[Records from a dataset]

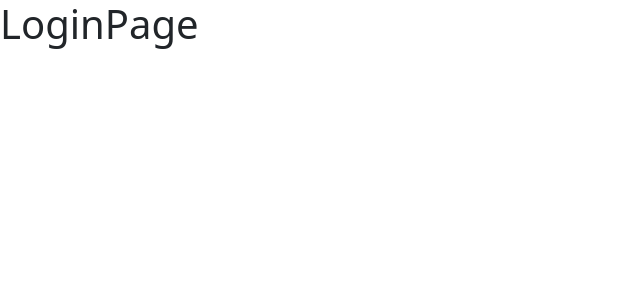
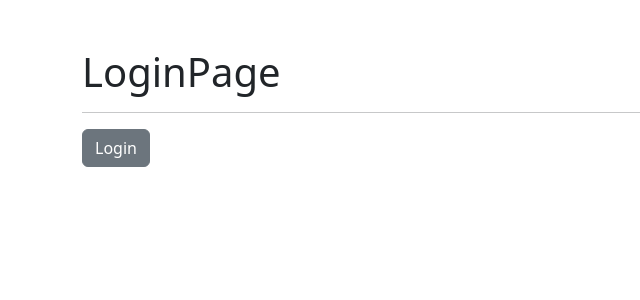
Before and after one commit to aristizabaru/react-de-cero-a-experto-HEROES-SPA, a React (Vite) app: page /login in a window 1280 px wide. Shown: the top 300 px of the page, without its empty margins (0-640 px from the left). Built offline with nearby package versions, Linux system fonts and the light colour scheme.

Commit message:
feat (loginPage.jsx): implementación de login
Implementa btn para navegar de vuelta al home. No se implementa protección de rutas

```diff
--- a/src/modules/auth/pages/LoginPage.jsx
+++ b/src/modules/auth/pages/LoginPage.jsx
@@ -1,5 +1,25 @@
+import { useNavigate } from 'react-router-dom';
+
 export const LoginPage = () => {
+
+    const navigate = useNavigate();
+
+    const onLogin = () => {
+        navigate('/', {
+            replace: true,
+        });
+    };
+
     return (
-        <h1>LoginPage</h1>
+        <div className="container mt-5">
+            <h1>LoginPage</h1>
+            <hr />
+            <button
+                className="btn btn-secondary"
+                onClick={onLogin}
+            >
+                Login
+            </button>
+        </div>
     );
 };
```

* * *

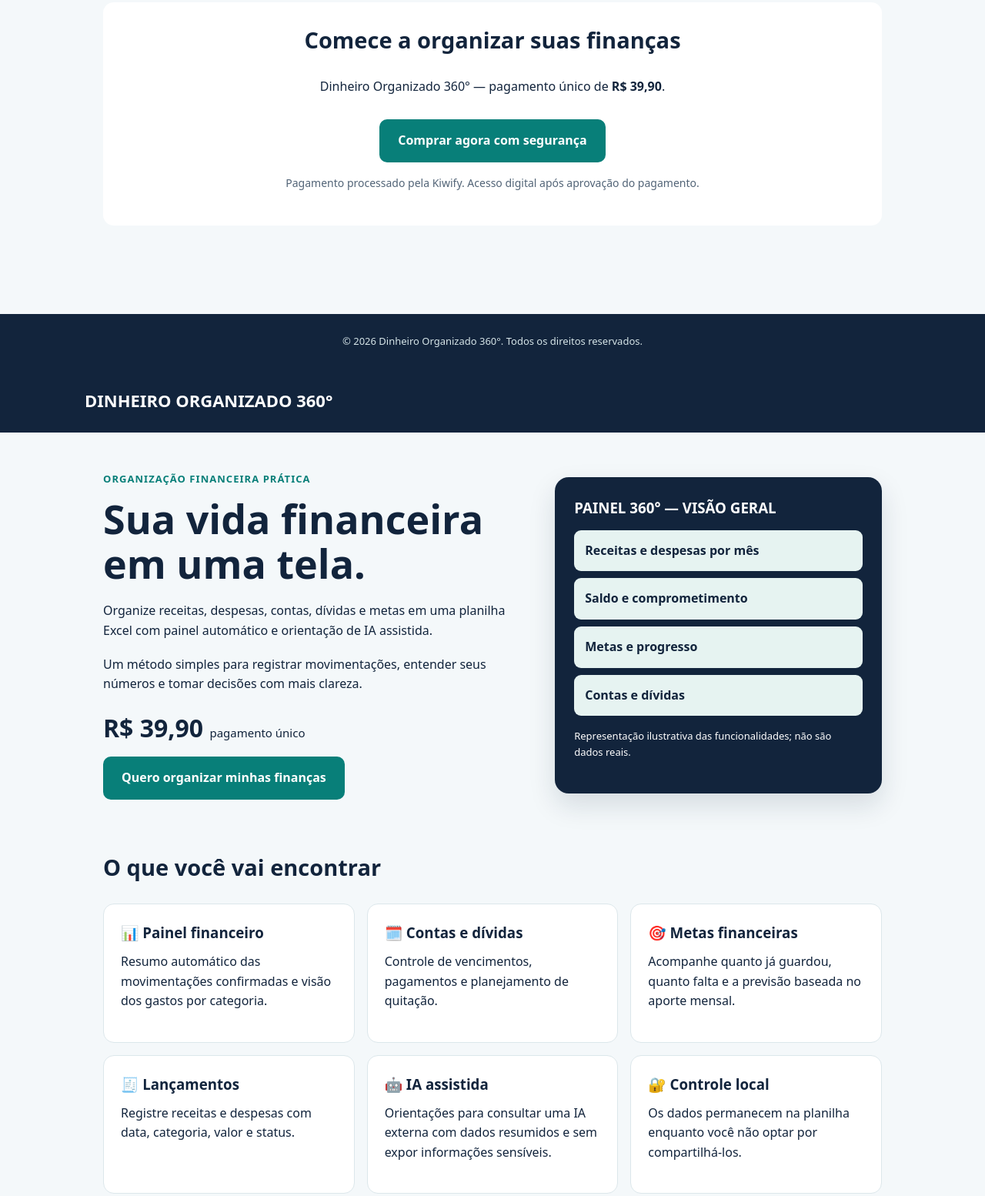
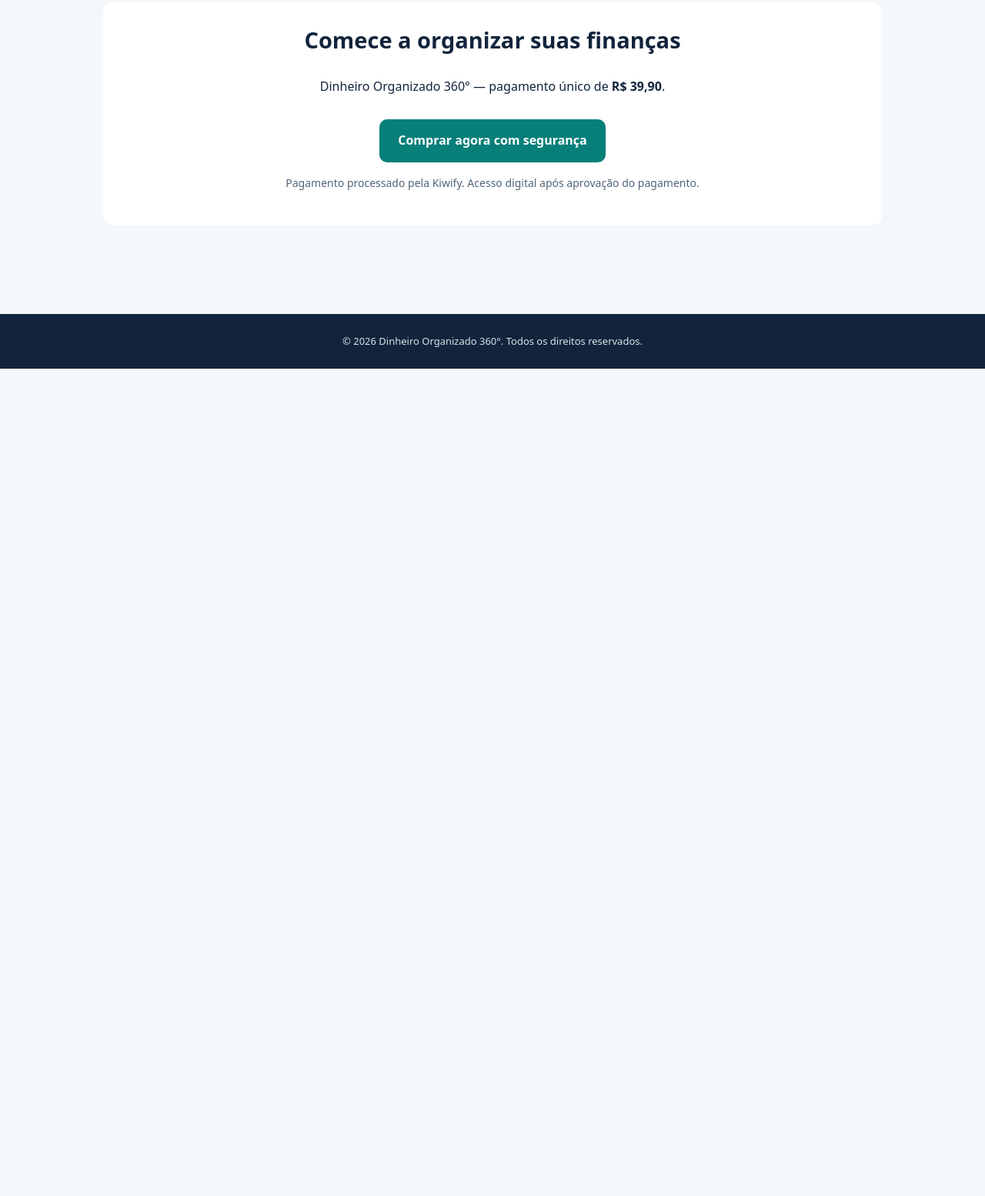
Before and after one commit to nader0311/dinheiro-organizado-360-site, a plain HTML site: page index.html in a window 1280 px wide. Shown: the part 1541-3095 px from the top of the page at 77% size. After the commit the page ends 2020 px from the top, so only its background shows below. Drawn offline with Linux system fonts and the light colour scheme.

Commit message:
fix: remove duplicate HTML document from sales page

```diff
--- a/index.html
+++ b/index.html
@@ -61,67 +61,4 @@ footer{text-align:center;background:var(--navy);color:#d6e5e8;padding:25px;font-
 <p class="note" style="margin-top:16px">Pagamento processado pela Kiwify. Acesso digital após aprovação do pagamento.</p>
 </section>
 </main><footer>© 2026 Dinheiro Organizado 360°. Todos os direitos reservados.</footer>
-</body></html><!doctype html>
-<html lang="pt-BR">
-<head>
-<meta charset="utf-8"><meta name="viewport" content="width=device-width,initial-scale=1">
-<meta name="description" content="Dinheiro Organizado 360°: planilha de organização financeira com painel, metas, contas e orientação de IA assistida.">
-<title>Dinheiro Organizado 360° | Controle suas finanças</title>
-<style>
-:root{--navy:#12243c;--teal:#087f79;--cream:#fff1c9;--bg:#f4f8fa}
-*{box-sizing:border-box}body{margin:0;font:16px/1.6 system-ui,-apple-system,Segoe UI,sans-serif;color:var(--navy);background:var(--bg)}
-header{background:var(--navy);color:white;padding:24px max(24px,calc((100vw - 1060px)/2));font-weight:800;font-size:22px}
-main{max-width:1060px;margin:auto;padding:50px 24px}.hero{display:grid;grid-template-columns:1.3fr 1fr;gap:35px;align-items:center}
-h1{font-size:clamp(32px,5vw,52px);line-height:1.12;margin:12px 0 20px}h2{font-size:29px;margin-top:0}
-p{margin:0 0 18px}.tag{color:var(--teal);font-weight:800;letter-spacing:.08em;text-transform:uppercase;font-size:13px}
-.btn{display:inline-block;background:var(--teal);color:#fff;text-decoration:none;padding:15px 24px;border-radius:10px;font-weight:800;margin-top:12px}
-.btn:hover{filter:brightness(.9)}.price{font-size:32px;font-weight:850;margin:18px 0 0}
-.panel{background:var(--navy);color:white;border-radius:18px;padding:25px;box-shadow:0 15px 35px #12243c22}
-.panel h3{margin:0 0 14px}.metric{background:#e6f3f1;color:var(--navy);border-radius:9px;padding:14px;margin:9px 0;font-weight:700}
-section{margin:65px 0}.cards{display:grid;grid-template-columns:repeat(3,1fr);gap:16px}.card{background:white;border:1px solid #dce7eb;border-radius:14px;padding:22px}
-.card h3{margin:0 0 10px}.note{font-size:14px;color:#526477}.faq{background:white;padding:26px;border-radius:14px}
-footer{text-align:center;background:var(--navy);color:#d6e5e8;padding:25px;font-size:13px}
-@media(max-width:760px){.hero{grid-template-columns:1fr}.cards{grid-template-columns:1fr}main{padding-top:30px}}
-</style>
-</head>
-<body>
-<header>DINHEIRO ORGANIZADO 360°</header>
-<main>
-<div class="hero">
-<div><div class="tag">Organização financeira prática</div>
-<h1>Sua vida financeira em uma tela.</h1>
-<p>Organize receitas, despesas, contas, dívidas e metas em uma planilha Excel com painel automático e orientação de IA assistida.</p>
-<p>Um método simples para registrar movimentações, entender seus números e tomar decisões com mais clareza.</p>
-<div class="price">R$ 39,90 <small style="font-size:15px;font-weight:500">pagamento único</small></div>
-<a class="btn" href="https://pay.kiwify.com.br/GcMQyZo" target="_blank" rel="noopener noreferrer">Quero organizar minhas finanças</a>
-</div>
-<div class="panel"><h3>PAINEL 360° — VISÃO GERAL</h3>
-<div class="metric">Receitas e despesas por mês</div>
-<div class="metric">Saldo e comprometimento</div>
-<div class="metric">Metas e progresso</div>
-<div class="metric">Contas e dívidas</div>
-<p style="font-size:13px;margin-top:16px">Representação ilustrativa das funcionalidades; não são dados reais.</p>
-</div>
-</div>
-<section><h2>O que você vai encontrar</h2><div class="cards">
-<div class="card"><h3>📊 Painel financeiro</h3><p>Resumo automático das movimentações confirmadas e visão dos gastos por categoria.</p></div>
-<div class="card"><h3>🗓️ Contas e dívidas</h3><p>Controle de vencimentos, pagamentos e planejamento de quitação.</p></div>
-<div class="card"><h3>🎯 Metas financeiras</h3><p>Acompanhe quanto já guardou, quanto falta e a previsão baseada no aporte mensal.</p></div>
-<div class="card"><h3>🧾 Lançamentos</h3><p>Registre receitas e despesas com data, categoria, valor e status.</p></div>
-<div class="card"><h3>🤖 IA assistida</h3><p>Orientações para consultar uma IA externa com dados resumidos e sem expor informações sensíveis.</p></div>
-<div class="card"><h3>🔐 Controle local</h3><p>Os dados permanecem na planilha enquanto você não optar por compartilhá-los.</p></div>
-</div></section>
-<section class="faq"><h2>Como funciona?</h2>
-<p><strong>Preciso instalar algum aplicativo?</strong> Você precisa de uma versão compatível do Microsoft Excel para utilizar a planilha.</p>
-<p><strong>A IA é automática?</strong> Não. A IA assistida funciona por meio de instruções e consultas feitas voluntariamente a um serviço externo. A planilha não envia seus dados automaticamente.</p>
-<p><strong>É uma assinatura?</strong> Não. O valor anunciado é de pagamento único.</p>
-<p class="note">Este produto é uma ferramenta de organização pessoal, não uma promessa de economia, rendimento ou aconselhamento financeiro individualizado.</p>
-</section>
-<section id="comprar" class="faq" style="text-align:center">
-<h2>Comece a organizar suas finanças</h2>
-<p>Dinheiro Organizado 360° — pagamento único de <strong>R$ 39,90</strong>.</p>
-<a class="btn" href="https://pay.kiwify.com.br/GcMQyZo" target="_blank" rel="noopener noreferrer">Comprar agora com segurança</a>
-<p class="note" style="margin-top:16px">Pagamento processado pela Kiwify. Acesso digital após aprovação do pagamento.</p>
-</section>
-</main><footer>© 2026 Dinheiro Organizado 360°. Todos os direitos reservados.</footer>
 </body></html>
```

Your objective: Go to the line with "to aristizabaru/react-de-cero-a-experto-HEROES-SPA, a" in the entries above and repeat every line from there through the line with "feat (loginPage.jsx): implementación de login", exactly and with no other text.

Result of this task:
Before and after one commit to aristizabaru/react-de-cero-a-experto-HEROES-SPA, a React (Vite) app: page /login in a window 1280 px wide. Shown: the top 300 px of the page, without its empty margins (0-640 px from the left). Built offline with nearby package versions, Linux system fonts and the light colour scheme.

Commit message:
feat (loginPage.jsx): implementación de login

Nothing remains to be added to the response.